Editor fired at privately-owned Chicago student newspaper

ILLINOIS — A privately owned student newspaper at theUniversity of Illinois at Chicago fired its news editor after she wrote aneditorial criticizing the bookstore and objected to the paper’s decisionnot to publish a story.

Inna Rubin, former news editor at The Flame, wrote an editorialabout a story one of her writers did about the university bookstore. The storyexamined the reasons students chose to buy their books from the bookstore, butalso accused the bookstore of failing to comply with parts of the 2008 HigherEducation Opportunity Act.

In an interview with WGN television, Rubin later claimed the originalarticle was spiked due to pressure from the bookstore. She said in the interviewshe was told her job was still safe despite publishing the editorial. Flamepublisher Maggie Malone fired Rubin on Sept. 21.

David Hundley, an attorney and spokesman for The Flame,saidthe paper decided not to publish the article because the premise was factuallyinaccurate. The Higher Education Opportunity Act spells out obligations for thepublisher, not bookstores.

“The main problem with the article was that it contained a prettyfundamental misunderstanding of the Higher Education Opportunity Act,”Hundley said.
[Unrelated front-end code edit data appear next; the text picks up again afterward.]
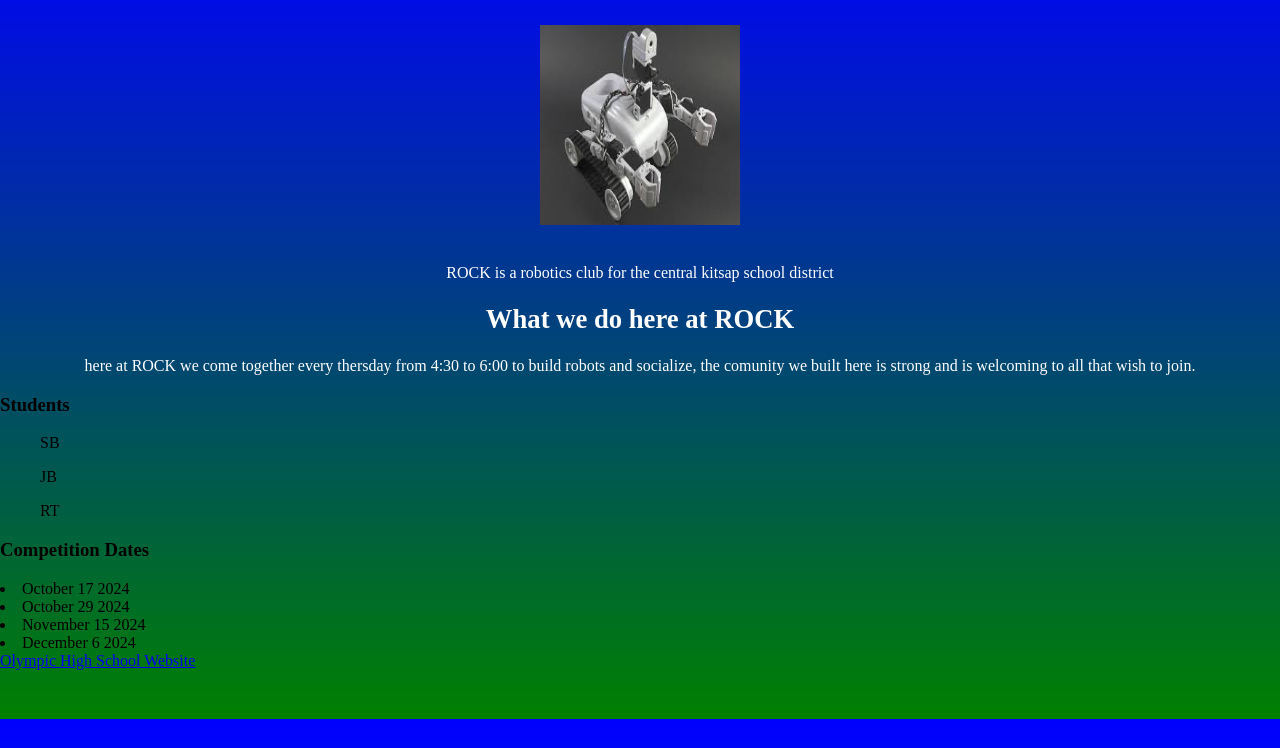
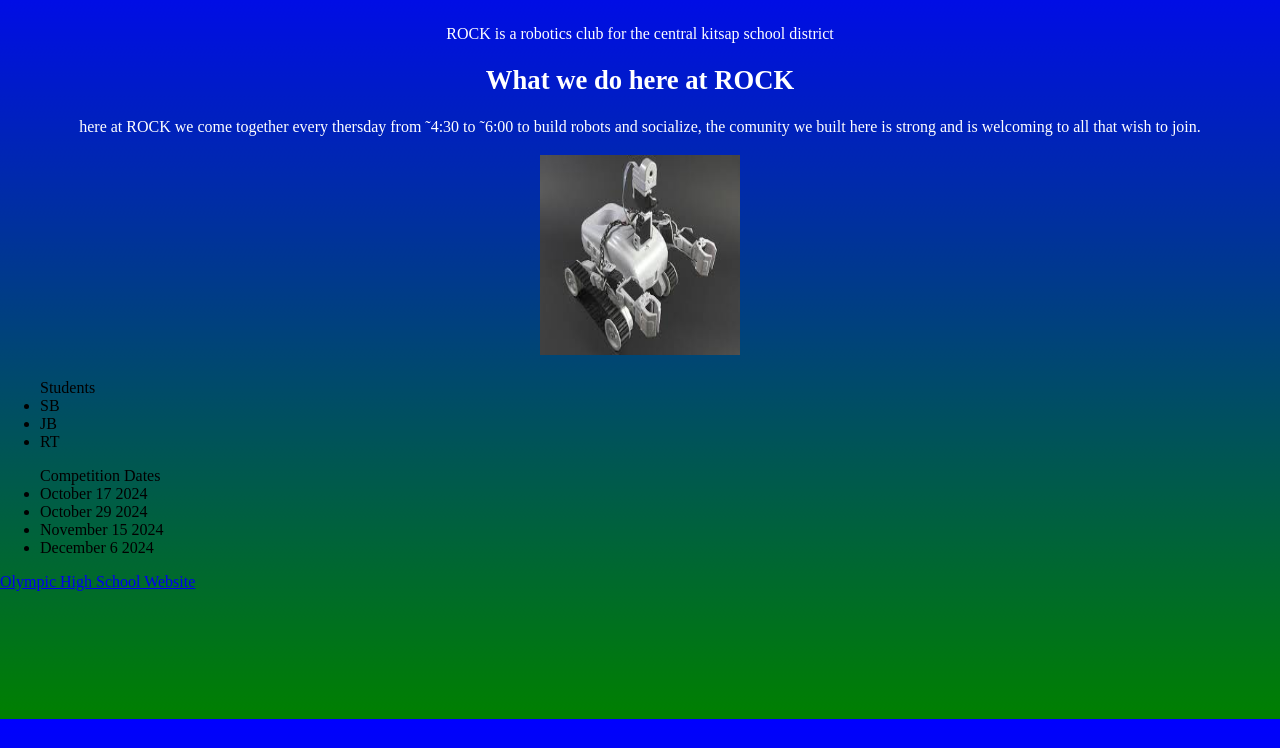
Before and after one commit to SamBrazeal/RoCK, a plain HTML site: page index.html in a window 1280 px wide. Shown: the part 81-829 px from the top of the page. Drawn offline with Linux system fonts and the light colour scheme.

Commit message:
module 3 fix added comments fixed spacing and added character entity

```diff
--- a/index.html
+++ b/index.html
@@ -1,45 +1,43 @@
 <!DOCTYPE html>
-
+<!--this website is for the ROCK robotics club and will have information on the club-->
 <html lang="en">
 
 <head>
-
     <meta charset="UTF-8">
-
     <meta name="viewport" content="width=device-width, initial-scale=1.0">
-
     <title>ROCK(Robotics of central kitsap)</title>
-
     <link rel="stylesheet" href="styles.css">
-
 </head>
 
 <body>
-
+    <!--mostly just descriptions on what ROCK is and where to find it-->
     <h1>ROCK(Robotics of central kitsap)</h1>
-        <h1>
+    <p>ROCK is a robotics club for the central kitsap school district</p>
+    <h2>What we do here at ROCK</h2>
+    <p>here at ROCK we come together every thersday from &tilde;4:30 to &tilde;6:00 to build robots and socialize,
+        the comunity we built here is strong and is welcoming to all that wish to join.</p>
+    <h3>
+        <!--I will change this image later to one that better suits ROCK probably a picture of the main robot they are using-->
         <img src="rover.jpg" width="200" height="200">
-        </h1>
-        <p>ROCK is a robotics club for the central kitsap school district</p>
-
-        <h2>What we do here at ROCK</h2>
-
-        <p>here at ROCK we come together every thersday from 4:30 to 6:00 to build robots and socialize,
-            the comunity we built here is strong and is welcoming to all that wish to join.</p>
+    </h3>
 </body>
 <main>
-        <h3>Students</h3>
-        <ul>SB</ul>
-        <ul>JB</ul>
-        <ul>RT</ul>
-
-        <h3>Competition Dates</h3>
+    <!--List of students in the club-->
+    <ul>Students
+        <li>SB</li>
+        <li>JB</li>
+        <li>RT</li>
+    </ul>
+    <!--List of competition dates-->
+    <ul>Competition Dates
         <li>October 17 2024</li>
         <li>October 29 2024</li>
         <li>November 15 2024</li>
         <li>December 6 2024</li>
+    </ul>
 </main>
 <footer>
+    <!--Website links-->
     <a href="https://olympic.ckschools.org/">Olympic High School Website</a>
 </footer>
 
--- a/styles.css
+++ b/styles.css
@@ -1,47 +1,34 @@
 html {
-
     height: 100%;
-
 }
 
 body {
-
     height: 100%;
     margin: 0;
     background-repeat: no-repeat;
     background-attachment: fixed;
     background-image: linear-gradient(blue, green);
-
 }
 
-h1{
-
-	text-align: center;
-
-	color: white;
-
+h1 {
+    text-align: center;
+    color: white;
     font-weight: bold;
-
     font-size: 32pt;
-
 }
 
-h2{
-
+h2 {
     text-align: center;
-
-	color: white;
-
+    color: white;
     font-weight: bold;
-
     font-size: 20pt;
-
 }
 
-p{
+h3 {
+    text-align: center;
+}
 
+p {
     text-align: center;
-
     color: white;
-
 }
```
Lines whose indentation alone changed are shown as unchanged.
The final decision not to publish the article came from Darryl Brehm,director of media operations at The Flame, Hundley wrote in an email.

“The observation that the Bookstore article was not print-ready wasmade by [Brehm], in conversation with and with the understanding and agreementof Chicago Flame Editor-in-Chief Fae Rabin,” he wrote.

In a letter published in The Flame addressing the situation, Malonewrote that the decision not to run the article was not made because of pressurefrom the bookstore.

“I assure you that the decision not to run the bookstore article wasmade without regard to any objection the UIC bookstore may have had to itscontent,” she wrote.

But Rubin has a different take on the situation.

“Our publisher pulled the article because we had ads from thebookstore, big ads from the bookstore,” she said.

After the editorial ran, Rubin said the marketing director and publishertold her they would be reviewing all content in the paper before it went toprint.

However, Hundley said content is pretty much determined by the students.But after this situation, he said Malone planned to more closely scrutinizecontent until she again felt comfortable with the judgment of the studenteditors.

Frank LoMonte, an attorney and executive director of the StudentPress Law Center, said the First Amendment and Illinois state law protects anindividual’s rights only against government agencies, not a privatenewspaper.

“The right belongs to the editor and the publisher, not theindividual staff writers,” he said.

The Flame is a for-profit independent student newspaper. The paperdoes not receive any direct funding from the University of Illinois at Chicago,Hundley said, and it is housed off-campus.